Thank you Prof. ... let me have a look at their book ... in between I'm going through our Mplus User's guide chapter 7 for LCA ...I'm still looking for the command/code so that in the result section we can have our Identifying variable in specified cluster/ class, since that is what I need first to establish my hypotheses(as an exploratory analysis only) ... can u help me please
I have 240 observation ... my reasonable guess there should be 3, at most 4 classes ... Now, my output should show in which class these 240 observations belong to ... we are doing the clustering on Six indicator variables, and they are categorical
Oh Madam!Thank u so much ... this is exactly what I was looking for ... Mplus is really cool :-) ... thank u all once again
Lois Downey posted on Friday, November 17, 2006 - 11:58 am
I ran 15 unclustered multiple regression analyses with an ordered categorical outcome, looking at 15 predictors of interest, with each analysis adjusted for a set of 9 potential confounders. (In most of the analyses, the sample size was over 200.) We then wanted to compare these analyses to a parallel set of analyses with the same observations, but clustered within 10 hospitals. I was expecting to see the standard error for the predictor of interest in each analysis to increase in the clustered analysis. In fact, however, in 11 of the 15 analyses, the standard error dropped. Should I be suspicious of the results?

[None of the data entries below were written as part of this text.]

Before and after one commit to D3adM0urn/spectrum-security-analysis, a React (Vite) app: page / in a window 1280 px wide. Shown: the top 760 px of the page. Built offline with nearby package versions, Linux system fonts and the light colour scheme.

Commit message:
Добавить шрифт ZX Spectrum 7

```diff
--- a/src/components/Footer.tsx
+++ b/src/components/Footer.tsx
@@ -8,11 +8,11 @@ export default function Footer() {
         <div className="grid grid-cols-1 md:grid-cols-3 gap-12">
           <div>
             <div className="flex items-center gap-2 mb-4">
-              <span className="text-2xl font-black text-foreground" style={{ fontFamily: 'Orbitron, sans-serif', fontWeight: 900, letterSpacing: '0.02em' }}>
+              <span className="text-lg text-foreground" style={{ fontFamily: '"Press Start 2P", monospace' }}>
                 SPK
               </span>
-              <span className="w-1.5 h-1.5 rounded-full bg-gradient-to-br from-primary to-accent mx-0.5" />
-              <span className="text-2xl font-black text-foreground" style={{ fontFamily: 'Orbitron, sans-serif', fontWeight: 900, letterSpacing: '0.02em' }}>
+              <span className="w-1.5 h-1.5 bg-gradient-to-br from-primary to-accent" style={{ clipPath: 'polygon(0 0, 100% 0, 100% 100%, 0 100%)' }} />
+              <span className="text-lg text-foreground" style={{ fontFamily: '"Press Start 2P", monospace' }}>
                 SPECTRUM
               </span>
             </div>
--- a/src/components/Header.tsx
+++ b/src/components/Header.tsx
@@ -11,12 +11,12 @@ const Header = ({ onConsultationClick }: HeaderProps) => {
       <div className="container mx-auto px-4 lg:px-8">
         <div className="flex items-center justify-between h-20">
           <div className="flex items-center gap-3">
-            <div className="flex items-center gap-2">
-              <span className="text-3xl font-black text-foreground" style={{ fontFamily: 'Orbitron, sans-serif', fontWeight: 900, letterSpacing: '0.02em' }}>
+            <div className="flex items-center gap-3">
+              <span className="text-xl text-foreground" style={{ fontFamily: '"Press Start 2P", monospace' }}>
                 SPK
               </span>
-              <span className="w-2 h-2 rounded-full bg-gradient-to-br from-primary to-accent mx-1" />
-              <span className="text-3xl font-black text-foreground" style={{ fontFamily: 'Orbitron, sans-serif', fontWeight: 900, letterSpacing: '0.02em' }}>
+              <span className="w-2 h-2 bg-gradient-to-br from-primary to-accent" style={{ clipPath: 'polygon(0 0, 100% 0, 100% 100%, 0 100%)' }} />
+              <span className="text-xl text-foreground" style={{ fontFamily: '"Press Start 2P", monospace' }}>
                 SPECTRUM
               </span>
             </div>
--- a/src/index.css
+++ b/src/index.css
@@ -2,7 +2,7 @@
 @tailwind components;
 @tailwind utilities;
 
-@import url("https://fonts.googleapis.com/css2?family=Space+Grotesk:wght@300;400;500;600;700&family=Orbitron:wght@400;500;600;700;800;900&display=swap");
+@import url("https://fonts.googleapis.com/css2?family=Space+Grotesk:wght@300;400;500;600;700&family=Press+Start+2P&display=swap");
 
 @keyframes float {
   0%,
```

I have a single continuous variable that represents country gender development index and a nominal variable that has the names of the country associated with the score in the continuous variable. If I am running a mixture model, how do I get the names of each country from the nominal variable in the model results and graph?